___ MATERIAL FOR THIS TASK ___
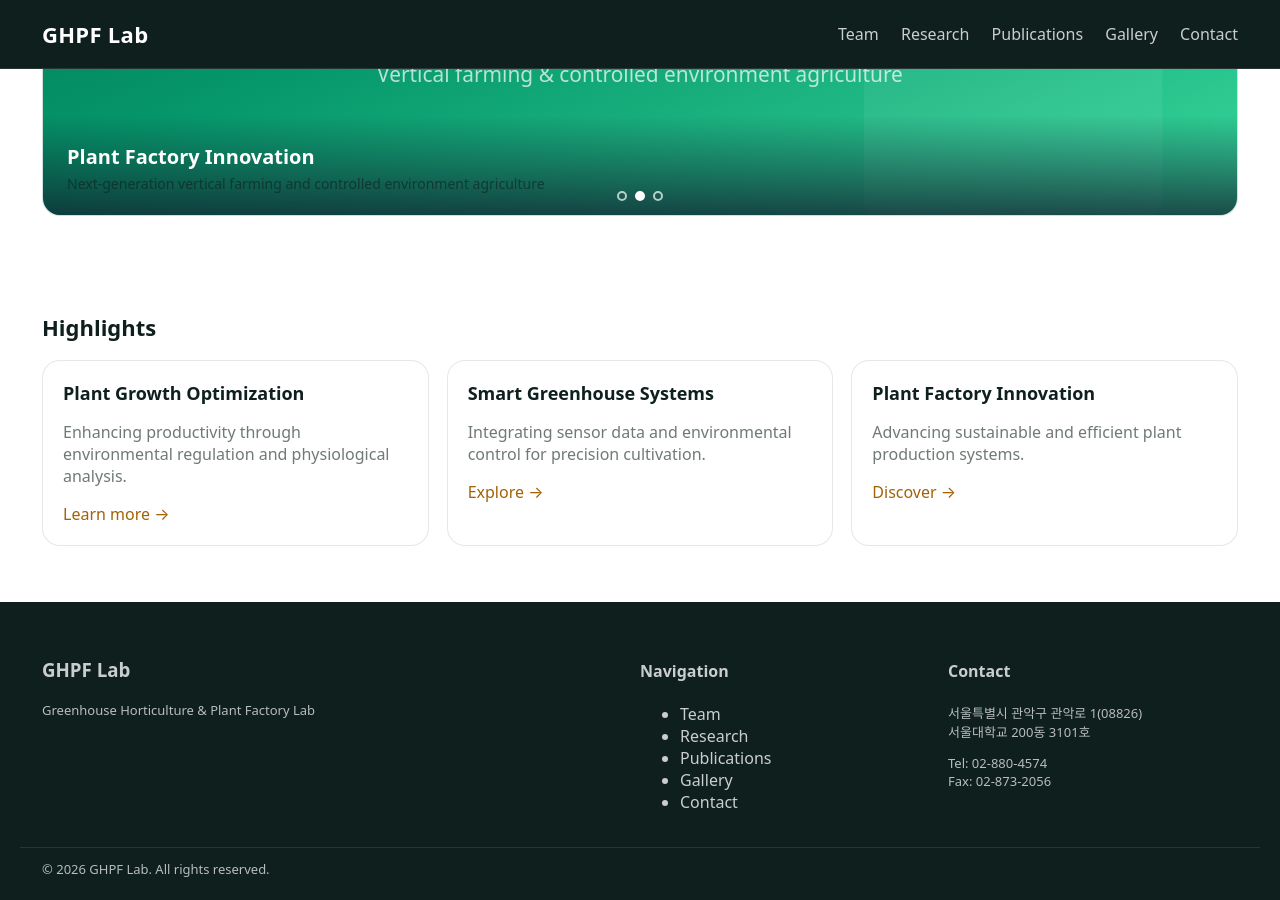
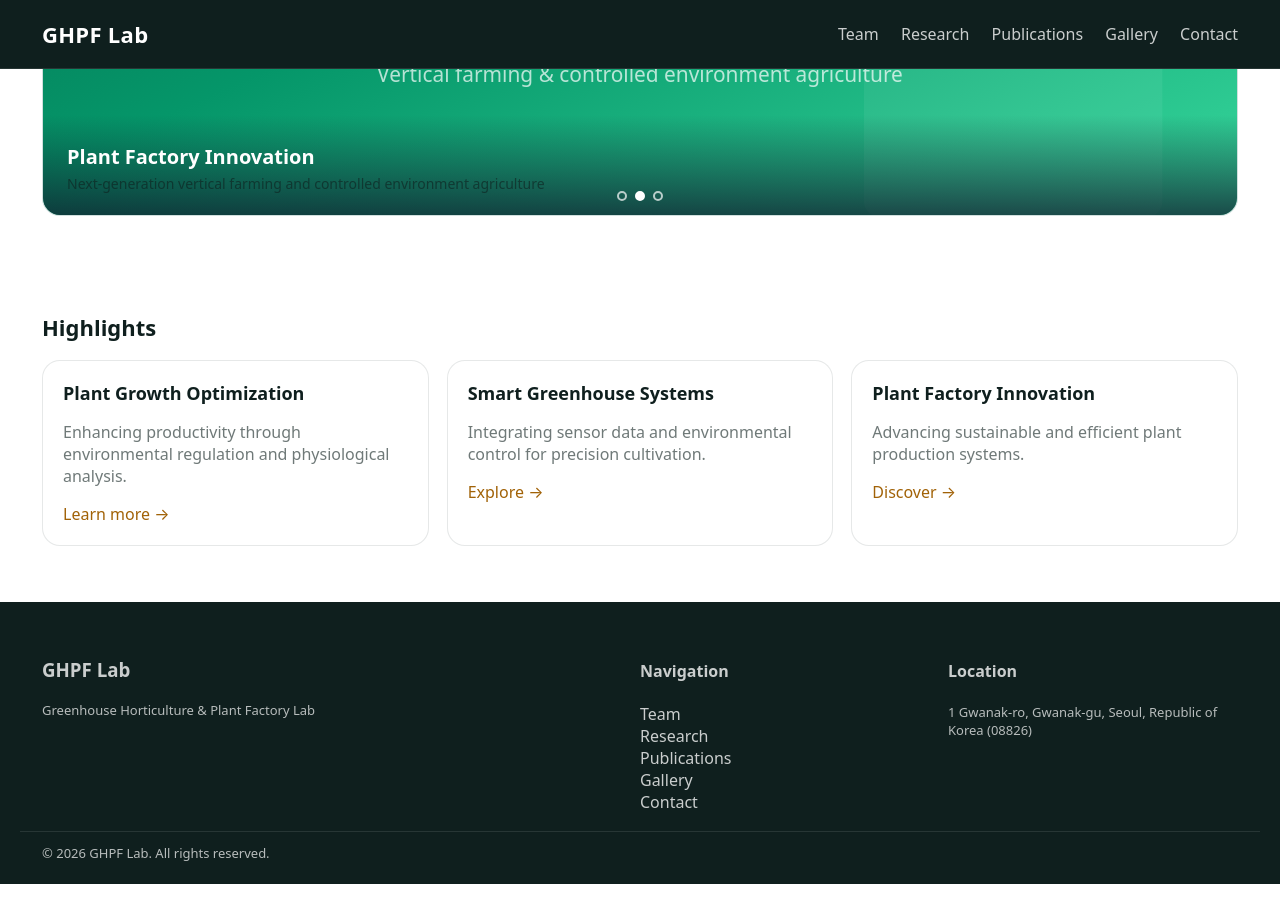
Before and after one commit to evergreendasol/Trial-2-lab-web, a Jekyll site: the page built from index.md, in a window 1280 px wide and 900 px high, scrolled down 943 px. Built offline with Jekyll 4.4.1, drawn with Linux system fonts in a browser that asks for light colours.

Commit message:
Update footer: remove bullets from nav links, replace Contact with Location
- Remove <ul><li> list markup, use plain <a><br> for nav links (no bullets)
- Rename "Contact" section to "Location"
- Replace Korean address/tel/fax with English address only

https://claude.ai/code/session_01TmRjvzfDazRavAh5211o6j

```diff
--- a/_includes/footer.html
+++ b/_includes/footer.html
@@ -11,8 +11,8 @@
       <a href="{{ '/publications' | relative_url }}">Publications</a>
     </div>
     <div>
-      <h4>Contact</h4>
-      <a href="mailto:{{ site.email | default: 'tiahn@snu.ac.kr' }}">{{ site.email | default: 'tiahn@snu.ac.kr' }}</a>
+      <h4>Location</h4>
+      <p class="muted">1 Gwanak-ro, Gwanak-gu, Seoul, Republic of Korea (08826)</p>
     </div>
   </div>
   <div class="container footer__bottom muted">© {{ site.time | date: "%Y" }} {{ site.title }}</div>
--- a/_layouts/default.html
+++ b/_layouts/default.html
@@ -43,28 +43,16 @@
 
       <div>
         <h4>Navigation</h4>
-        <ul>
-          <li><a href="{{ '/team' | relative_url }}">Team</a></li>
-          <li><a href="{{ '/research' | relative_url }}">Research</a></li>
-          <li><a href="{{ '/publications' | relative_url }}">Publications</a></li>
-          <li><a href="{{ '/gallery' | relative_url }}">Gallery</a></li>
-          <li><a href="{{ '/contact' | relative_url }}">Contact</a></li>
-        </ul>
+        <a href="{{ '/team' | relative_url }}">Team</a><br>
+        <a href="{{ '/research' | relative_url }}">Research</a><br>
+        <a href="{{ '/publications' | relative_url }}">Publications</a><br>
+        <a href="{{ '/gallery' | relative_url }}">Gallery</a><br>
+        <a href="{{ '/contact' | relative_url }}">Contact</a>
       </div>
 
       <div>
-        <h4>Contact</h4>
-        <p class="small muted">
-          서울특별시 관악구 관악로 1(08826)<br>
-          서울대학교 200동 3101호
-        </p>
-        <p class="small muted">
-          Tel: 02-880-4574<br>
-          Fax: 02-873-2056
-        </p>
-        <p class="small muted">
-          {{ site.email }}
-        </p>
+        <h4>Location</h4>
+        <p class="small muted">1 Gwanak-ro, Gwanak-gu, Seoul, Republic of Korea (08826)</p>
       </div>
     </div>
 
```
___
### TASK DETAILS
Give back every entry in full, exactly as written, with no picture included.

### WORKED SOLUTION
Before and after one commit to evergreendasol/Trial-2-lab-web, a Jekyll site: the page built from index.md, in a window 1280 px wide and 900 px high, scrolled down 943 px. Built offline with Jekyll 4.4.1, drawn with Linux system fonts in a browser that asks for light colours.

Commit message:
Update footer: remove bullets from nav links, replace Contact with Location
- Remove <ul><li> list markup, use plain <a><br> for nav links (no bullets)
- Rename "Contact" section to "Location"
- Replace Korean address/tel/fax with English address only

https://claude.ai/code/session_01TmRjvzfDazRavAh5211o6j

```diff
--- a/_includes/footer.html
+++ b/_includes/footer.html
@@ -11,8 +11,8 @@
       <a href="{{ '/publications' | relative_url }}">Publications</a>
     </div>
     <div>
-      <h4>Contact</h4>
-      <a href="mailto:{{ site.email | default: 'tiahn@snu.ac.kr' }}">{{ site.email | default: 'tiahn@snu.ac.kr' }}</a>
+      <h4>Location</h4>
+      <p class="muted">1 Gwanak-ro, Gwanak-gu, Seoul, Republic of Korea (08826)</p>
     </div>
   </div>
   <div class="container footer__bottom muted">© {{ site.time | date: "%Y" }} {{ site.title }}</div>
--- a/_layouts/default.html
+++ b/_layouts/default.html
@@ -43,28 +43,16 @@
 
       <div>
         <h4>Navigation</h4>
-        <ul>
-          <li><a href="{{ '/team' | relative_url }}">Team</a></li>
-          <li><a href="{{ '/research' | relative_url }}">Research</a></li>
-          <li><a href="{{ '/publications' | relative_url }}">Publications</a></li>
-          <li><a href="{{ '/gallery' | relative_url }}">Gallery</a></li>
-          <li><a href="{{ '/contact' | relative_url }}">Contact</a></li>
-        </ul>
+        <a href="{{ '/team' | relative_url }}">Team</a><br>
+        <a href="{{ '/research' | relative_url }}">Research</a><br>
+        <a href="{{ '/publications' | relative_url }}">Publications</a><br>
+        <a href="{{ '/gallery' | relative_url }}">Gallery</a><br>
+        <a href="{{ '/contact' | relative_url }}">Contact</a>
       </div>
 
       <div>
-        <h4>Contact</h4>
-        <p class="small muted">
-          서울특별시 관악구 관악로 1(08826)<br>
-          서울대학교 200동 3101호
-        </p>
-        <p class="small muted">
-          Tel: 02-880-4574<br>
-          Fax: 02-873-2056
-        </p>
-        <p class="small muted">
-          {{ site.email }}
-        </p>
+        <h4>Location</h4>
+        <p class="small muted">1 Gwanak-ro, Gwanak-gu, Seoul, Republic of Korea (08826)</p>
       </div>
     </div>
 
```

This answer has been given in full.